### Prompt
The records below hold pictures; please leave those out and retype the rest exactly.
-- Data excerpts follows --
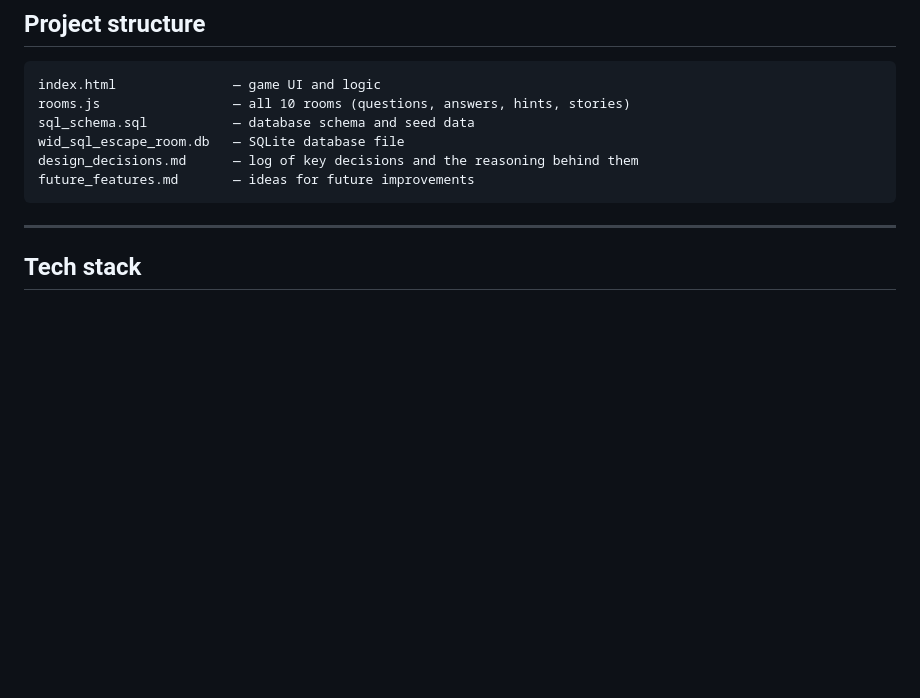
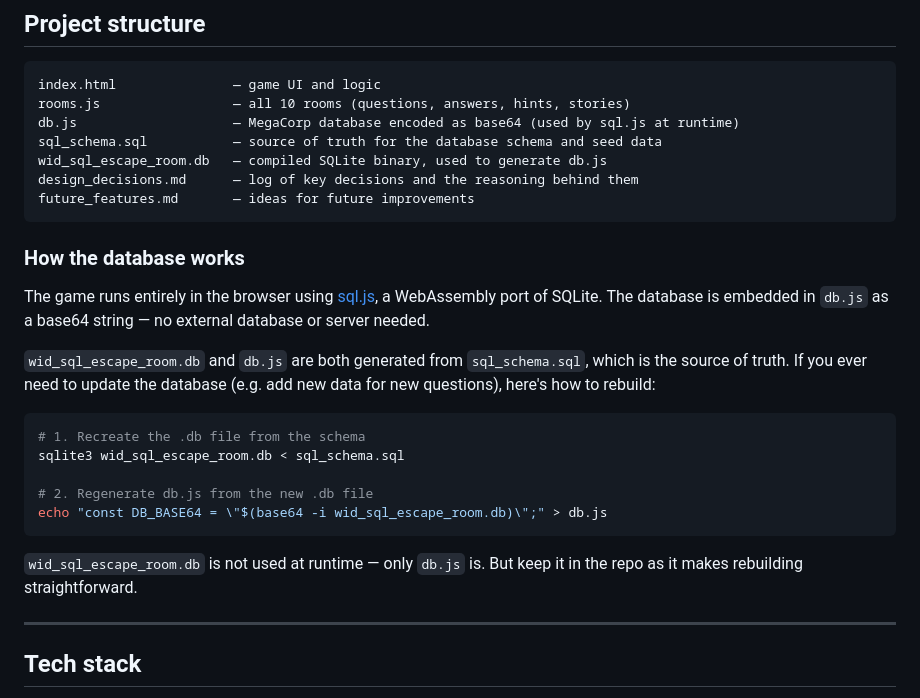
Before and after one commit to ksshah/sql-escape-room, a Markdown page: README.md, the part around the change. Rendered like a GitHub page; blank space fills up the shorter version.

Commit message:
Document database build process and db.js relationship in README
Co-Authored-By: Claude Sonnet 4.6 <noreply@anthropic.com>

````diff
--- a/README.md
+++ b/README.md
@@ -76,11 +76,28 @@ This game is designed to be run as a **facilitated session** — a workshop, mee
 ```
 index.html               — game UI and logic
 rooms.js                 — all 10 rooms (questions, answers, hints, stories)
-sql_schema.sql           — database schema and seed data
-wid_sql_escape_room.db   — SQLite database file
+db.js                    — MegaCorp database encoded as base64 (used by sql.js at runtime)
+sql_schema.sql           — source of truth for the database schema and seed data
+wid_sql_escape_room.db   — compiled SQLite binary, used to generate db.js
 design_decisions.md      — log of key decisions and the reasoning behind them
 future_features.md       — ideas for future improvements
 ```
+
+### How the database works
+
+The game runs entirely in the browser using [sql.js](https://sql.js.org), a WebAssembly port of SQLite. The database is embedded in `db.js` as a base64 string — no external database or server needed.
+
+`wid_sql_escape_room.db` and `db.js` are both generated from `sql_schema.sql`, which is the source of truth. If you ever need to update the database (e.g. add new data for new questions), here's how to rebuild:
+
+```bash
+# 1. Recreate the .db file from the schema
+sqlite3 wid_sql_escape_room.db < sql_schema.sql
+
+# 2. Regenerate db.js from the new .db file
+echo "const DB_BASE64 = \"$(base64 -i wid_sql_escape_room.db)\";" > db.js
+```
+
+`wid_sql_escape_room.db` is not used at runtime — only `db.js` is. But keep it in the repo as it makes rebuilding straightforward.
 
 ---
 
````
-- Data excerpts concluded --
### Response box
Before and after one commit to ksshah/sql-escape-room, a Markdown page: README.md, the part around the change. Rendered like a GitHub page; blank space fills up the shorter version.

Commit message:
Document database build process and db.js relationship in README
Co-Authored-By: Claude Sonnet 4.6 <noreply@anthropic.com>

````diff
--- a/README.md
+++ b/README.md
@@ -76,11 +76,28 @@ This game is designed to be run as a **facilitated session** — a workshop, mee
 ```
 index.html               — game UI and logic
 rooms.js                 — all 10 rooms (questions, answers, hints, stories)
-sql_schema.sql           — database schema and seed data
-wid_sql_escape_room.db   — SQLite database file
+db.js                    — MegaCorp database encoded as base64 (used by sql.js at runtime)
+sql_schema.sql           — source of truth for the database schema and seed data
+wid_sql_escape_room.db   — compiled SQLite binary, used to generate db.js
 design_decisions.md      — log of key decisions and the reasoning behind them
 future_features.md       — ideas for future improvements
 ```
+
+### How the database works
+
+The game runs entirely in the browser using [sql.js](https://sql.js.org), a WebAssembly port of SQLite. The database is embedded in `db.js` as a base64 string — no external database or server needed.
+
+`wid_sql_escape_room.db` and `db.js` are both generated from `sql_schema.sql`, which is the source of truth. If you ever need to update the database (e.g. add new data for new questions), here's how to rebuild:
+
+```bash
+# 1. Recreate the .db file from the schema
+sqlite3 wid_sql_escape_room.db < sql_schema.sql
+
+# 2. Regenerate db.js from the new .db file
+echo "const DB_BASE64 = \"$(base64 -i wid_sql_escape_room.db)\";" > db.js
+```
+
+`wid_sql_escape_room.db` is not used at runtime — only `db.js` is. But keep it in the repo as it makes rebuilding straightforward.
 
 ---
 
````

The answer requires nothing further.